First up in September will be And Then They Came for Us, co-directed by Bay Area filmmakers Abby Ginzberg and Ken Schneider. In 1942, Executive Order 9066 forced the incarceration of 120,000 Japanese Americans for the duration, an act now understood as a massive abuse of civil rights. The film explores this history and its relevance today, in the face of threats of a Muslim registry and imposition of a travel ban. (Ellen Driscoll Theater, Piedmont: 7 pm, Sept 27; New Parkway Theater, Oakland: 3 pm Oct 1)
CODE: Debugging the Gender Gap will be screened in October. CODE uncovers the history that led to today’s male-dominated tech world, and highlights the efforts of women computer coders to open this field to girls and young people of color, focusing on expanding STEAM education for all. (Piedmont, 7 pm, Oct 25; Oakland, 3 pm, Oct 28)
In December ADFS will present Growing Up Trans, an intimate, enlightening journey inside the struggles and choices facing young transgender kids and their families. (Piedmont, 7 pm Dec 7; Oakland, 3 pm Dec 9)
In January ADFS will screen The House We Live In and Arc of Justice, two films that explore the family wealth gap between white and black Americans arising from deliberate and systemic government policies, and separate efforts to help secure economic independence for African American families. (Piedmont, 7 pm, Jan 11; Oakland, 3 pm, Jan 13)

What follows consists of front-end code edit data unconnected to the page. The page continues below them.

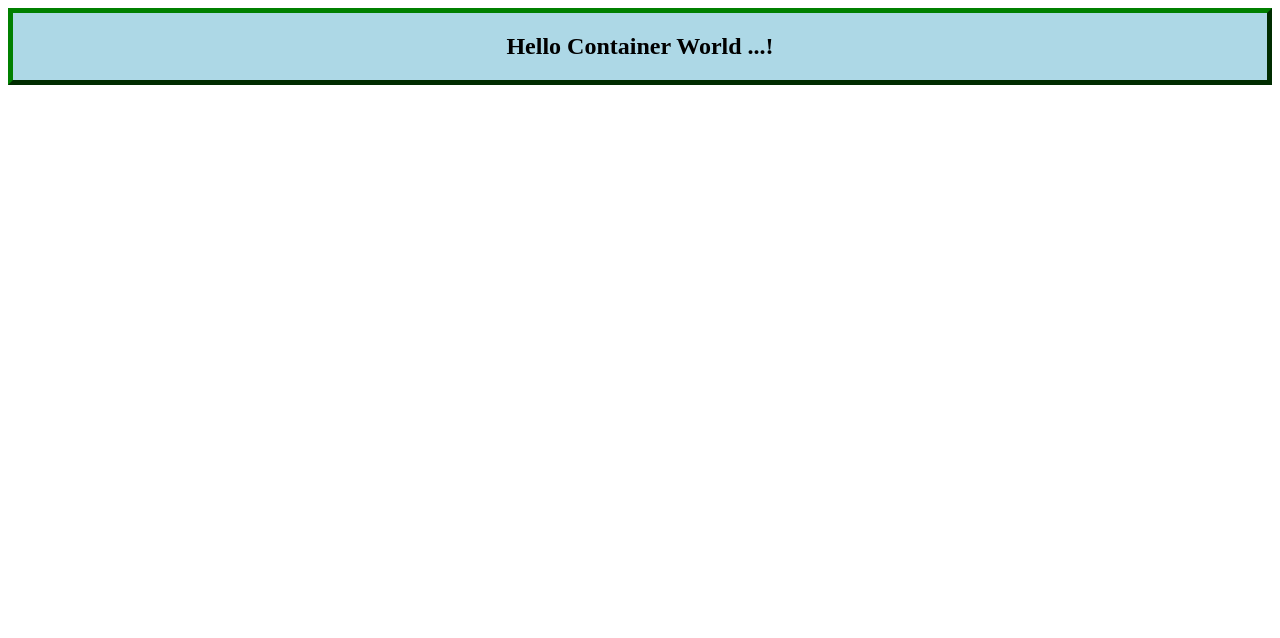
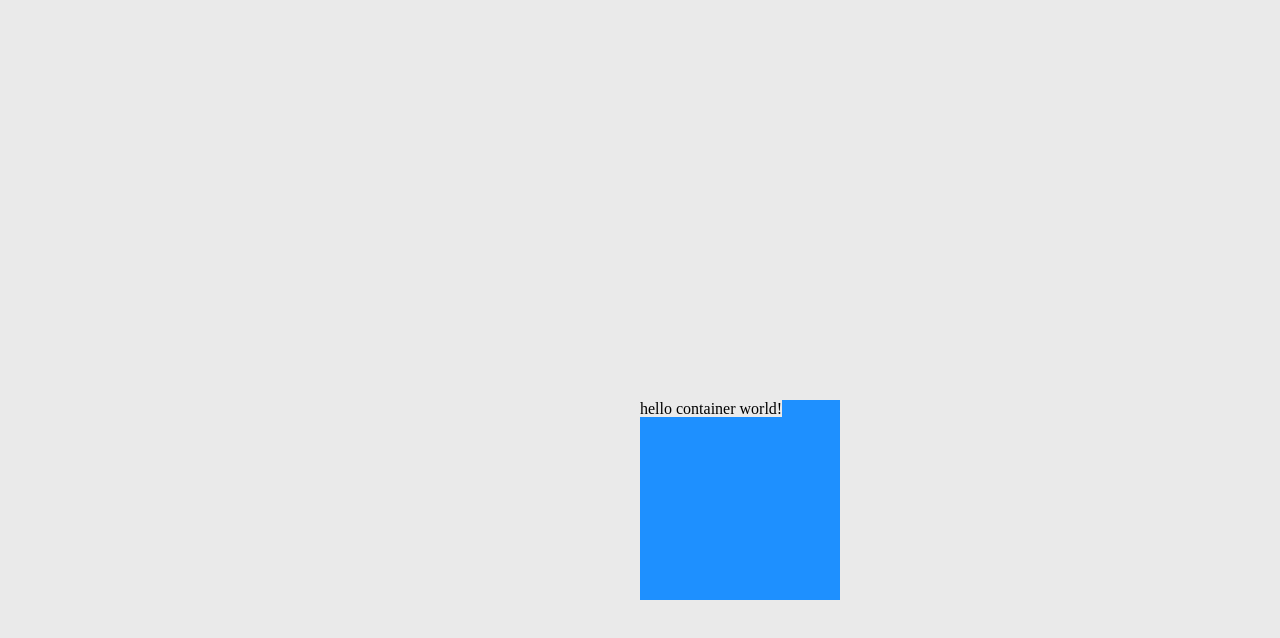
Before and after one commit to anorqiu9/hello-container, a plain HTML site: page index.html in a window 1280 px wide. Drawn offline with Linux system fonts and the light colour scheme.

Commit message:
Update index.html

```diff
--- a/index.html
+++ b/index.html
@@ -1,18 +1,27 @@
-<html>
+<!DOCTYPE html>
+<html lang="en">
 <head>
-<style>
-.myDiv {
-  border: 5px outset green;
-  background-color: lightblue;
-  text-align: center;
-}
-</style>
+    <meta charset="UTF-8">
+    <title>docker-demo-my-app</title>
+    <style type="text/css">
+        *{
+            margin: 0;
+            padding: 0;
+            background-color: #EAEAEA;
+        }
+        div{
+            width: 200px;
+            height: 200px;
+            background-color: #1E90FF;
+        }
+        .center-in-center{
+            position: absolute;
+            top: 50%;
+            left: 50%;
+        }
+    </style>
 </head>
 <body>
-
-<div class="myDiv">
-  <h2>Hello Container World ...!</h2>
-</div>
-
+  <div class="center-in-center"><h>hello container world!</h></div>
 </body>
 </html>
```
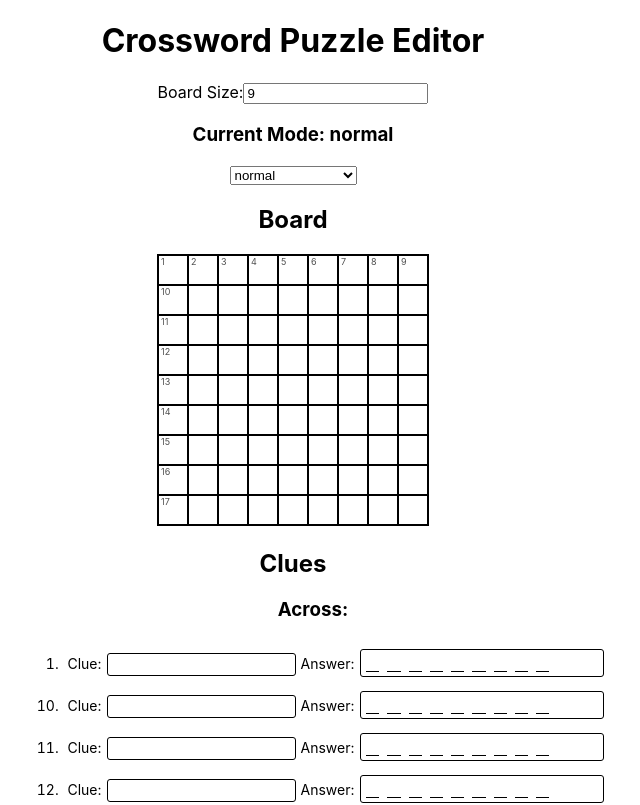
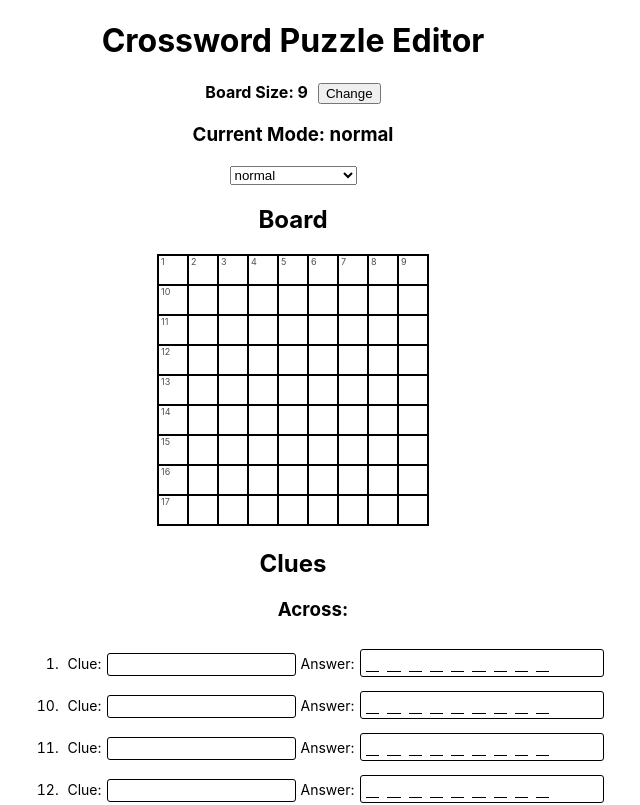
Before and after one commit to patrickweaver/crossword, a React (Create React App) app: page / in a window 1280 px wide. Shown: the top 805 px of the page, without its empty margins (347-987 px from the left). Built offline with nearby package versions, Linux system fonts and the light colour scheme.

Commit message:
resize-board

```diff
--- a/src/App.tsx
+++ b/src/App.tsx
@@ -99,8 +99,7 @@ function App() {
 
   }
 
-  function updateBoardSize(event: React.ChangeEvent<HTMLInputElement>): void {
-    const newBoardSize: number = parseInt(event.target.value);
+  function updateBoardSize(newBoardSize: number): void {
     let updatedBoard: boardSquare[][] = [...board];
     if (newBoardSize < boardSize) {
       updatedBoard = board
--- /dev/null
+++ b/src/BoardSize.css
@@ -0,0 +1,9 @@
+.bs-label {
+  display: block;
+  margin: 0 0 .5em;
+}
+
+.bs-element {
+  display: inline-block;
+  margin: 0 5px;
+}
--- a/src/BoardSize.tsx
+++ b/src/BoardSize.tsx
@@ -1,16 +1,70 @@
-import React from 'react';
+import React, { useState } from 'react';
+
+import './BoardSize.css';
+
 
 interface boardSizeProps {
   boardSize: number,
-  updateBoardSize: (event: React.ChangeEvent<HTMLInputElement>) => void,
+  updateBoardSize: (newBoardSize: number) => void,
 }
 
 export default function BoardSize(props: boardSizeProps): JSX.Element {
 
+  const [editing, setEditing] = useState(false);
+  const [tempBoardSize, setTempBoardSize] = useState(props.boardSize);
+
+  function tempUpdateBoardSize(event: React.ChangeEvent<HTMLInputElement>): void {
+    console.log(event.target);
+    console.log(document.activeElement);
+    const newBoardSize: number = parseInt(event.target.value);
+    setTempBoardSize(newBoardSize)
+  }
+
+  function endEditing(): void {
+    setEditing(false);
+    props.updateBoardSize(tempBoardSize);
+  }
+
+  let boardSize;
+  if (editing) {
+    boardSize = (
+      <div>
+        <label className="bs-label">
+          Update Board Size:
+        </label>
+        <input
+          className="bs-element"
+          type="number"
+          value={tempBoardSize}
+          onChange={tempUpdateBoardSize}
+        />
+        <button
+          className="bs-element"
+          onClick={endEditing}
+        >
+          Save
+        </button>
+      </div>
+    )
+  } else {
+    boardSize = (
+      <div>
+        <h4 className="bs-element">
+          Board Size: {props.boardSize}
+        </h4>
+        <button
+          className="bs-element"
+          onClick={() => setEditing(true)}
+        >
+          Change
+        </button>
+      </div>
+    )
+  }
+
   return (
     <div id="board-size">
-      <label>Board Size:</label>
-      <input type="number" value={props.boardSize} onChange={props.updateBoardSize} />
+      {boardSize}
     </div>
   )
 }
```
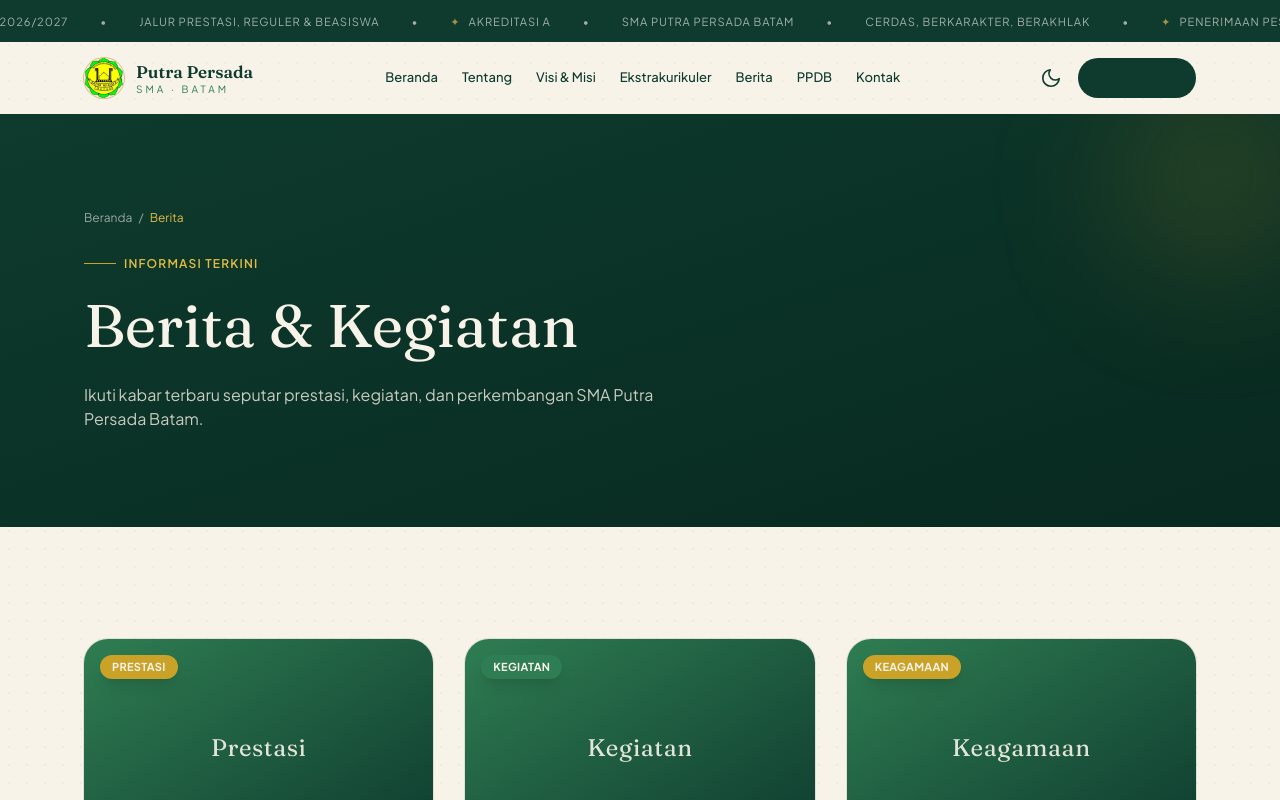
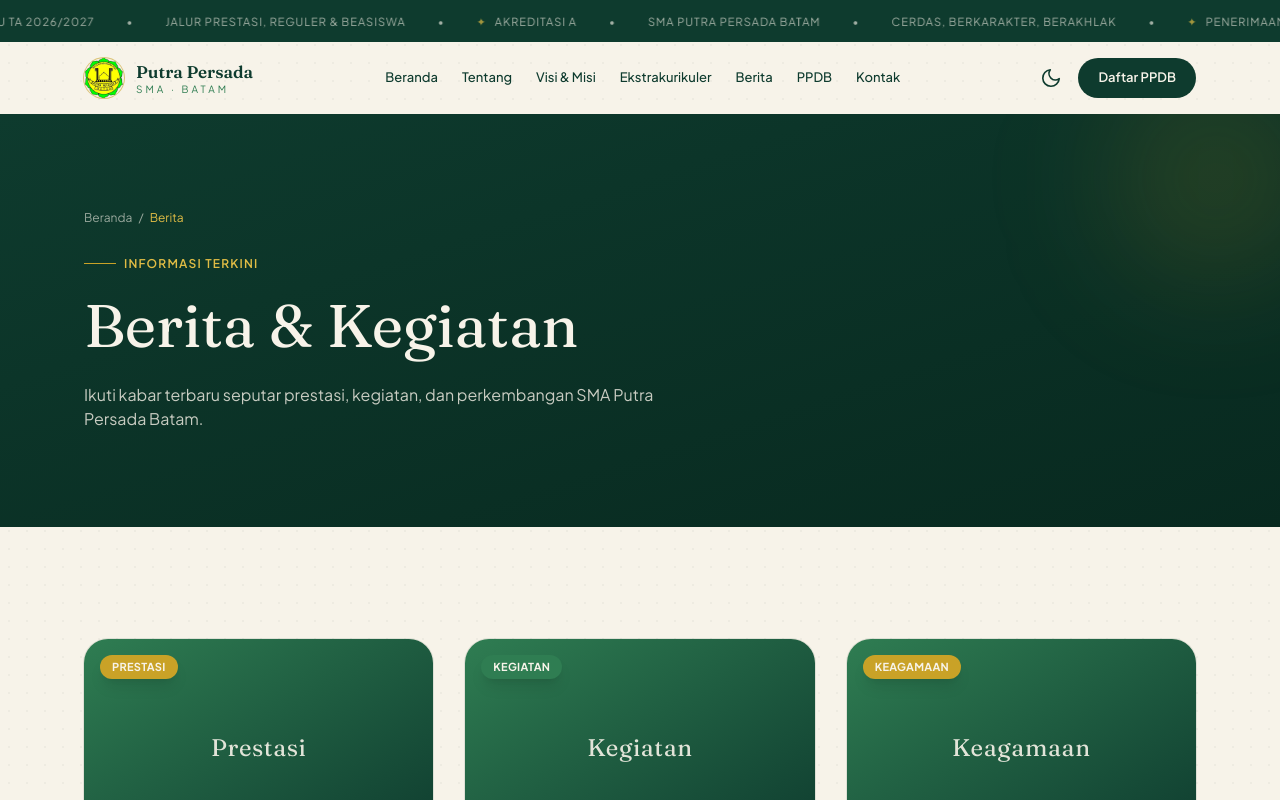
Before and after one commit to michiooo290-rgb/website-sekolah-modern, a Next.js app: page /berita in a window 1280 px wide. Shown: the top 800 px of the page. Built offline with nearby package versions, Linux system fonts and the light colour scheme; no server answers; the database is empty.

Commit message:
fix: keep PPDB button label visible across themes

```diff
--- a/public/assets/css/styles.css
+++ b/public/assets/css/styles.css
@@ -222,6 +222,11 @@ html { scroll-padding-top: 80px; }
   position:relative; overflow:hidden; isolation:isolate;
   cursor:pointer;
 }
+.highlight-btn .hl-label{ position:relative; z-index:3; }
+.header-ppdb-btn{ background:#0E3B2E !important; color:#F7F3E9 !important; }
+.header-ppdb-btn:hover{ background:#08291F !important; }
+.dark .header-ppdb-btn{ background:#C9A227 !important; color:#08291F !important; }
+.dark .header-ppdb-btn:hover{ background:#E0BC45 !important; }
 .highlight-btn .hl-spotlight{
   position:absolute; inset:0; pointer-events:none; z-index:1;
   opacity:0; transition:opacity .3s ease;
--- a/public/assets/js/shared.js
+++ b/public/assets/js/shared.js
@@ -38,14 +38,14 @@ function renderHeader(active, ppdbOpen){
           <svg class="dark:hidden" width="22" height="22" viewBox="0 0 24 24" fill="none" stroke="currentColor" stroke-width="1.8" stroke-linecap="round" stroke-linejoin="round"><path d="M21 12.79A9 9 0 1 1 11.21 3 7 7 0 0 0 21 12.79z"/></svg>
           <svg class="hidden dark:block" width="22" height="22" viewBox="0 0 24 24" fill="none" stroke="currentColor" stroke-width="1.8" stroke-linecap="round" stroke-linejoin="round"><circle cx="12" cy="12" r="4"/><path d="M12 2v2M12 20v2M4.93 4.93l1.41 1.41M17.66 17.66l1.41 1.41M2 12h2M20 12h2M6.34 17.66l-1.41 1.41M19.07 4.93l-1.41 1.41"/></svg>
         </button>
-        <a href="ppdb.php" class="highlight-btn hidden md:inline-flex items-center gap-2 bg-pine dark:bg-brass text-cream dark:text-pine-deep text-[13px] font-semibold px-5 py-2.5 rounded-full hover:bg-pine-deep dark:hover:bg-brass-light transition">${ppdbOpen ? 'Daftar PPDB' : 'Info PPDB'}</a>
+        <a href="ppdb.php" class="highlight-btn header-ppdb-btn hidden md:inline-flex items-center gap-2 text-[13px] font-semibold px-5 py-2.5 rounded-full transition"><span class="hl-label">${ppdbOpen ? 'Daftar PPDB' : 'Info PPDB'}</span></a>
         <button id="mbtn" class="md:hidden p-2 text-pine dark:text-cream"><svg width="26" height="26" fill="none" stroke="currentColor" stroke-width="1.8"><path d="M4 7h18M4 13h18M4 19h18" stroke-linecap="round"/></svg></button>
       </div>
     </div>
     <div id="mnav" class="md:hidden bg-cream dark:bg-pine-deep border-t border-pine/10 dark:border-cream/10">
       <div class="px-5 py-3 flex flex-col gap-1">
         ${NAV.map(([h,l])=>`<a href="${h}" class="mlink py-2.5 border-b border-pine/5 dark:border-cream/5">${l}</a>`).join('')}
-        <a href="ppdb.php" class="mlink mt-2 text-center bg-pine dark:bg-brass text-cream dark:text-pine-deep font-semibold py-2.5 rounded-full">${ppdbOpen ? 'Daftar PPDB' : 'Info PPDB'}</a>
+        <a href="ppdb.php" class="mlink header-ppdb-btn mt-2 text-center font-semibold py-2.5 rounded-full">${ppdbOpen ? 'Daftar PPDB' : 'Info PPDB'}</a>
       </div>
     </div>
   </header>
```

ADFS films are ALWAYS FREE. Piedmont screenings are at Ellen Driscoll Playhouse, 325 Highland Ave, Piedmont. Oakland screenings are at the New Parkway Theater, 474 24th Street, Oakland.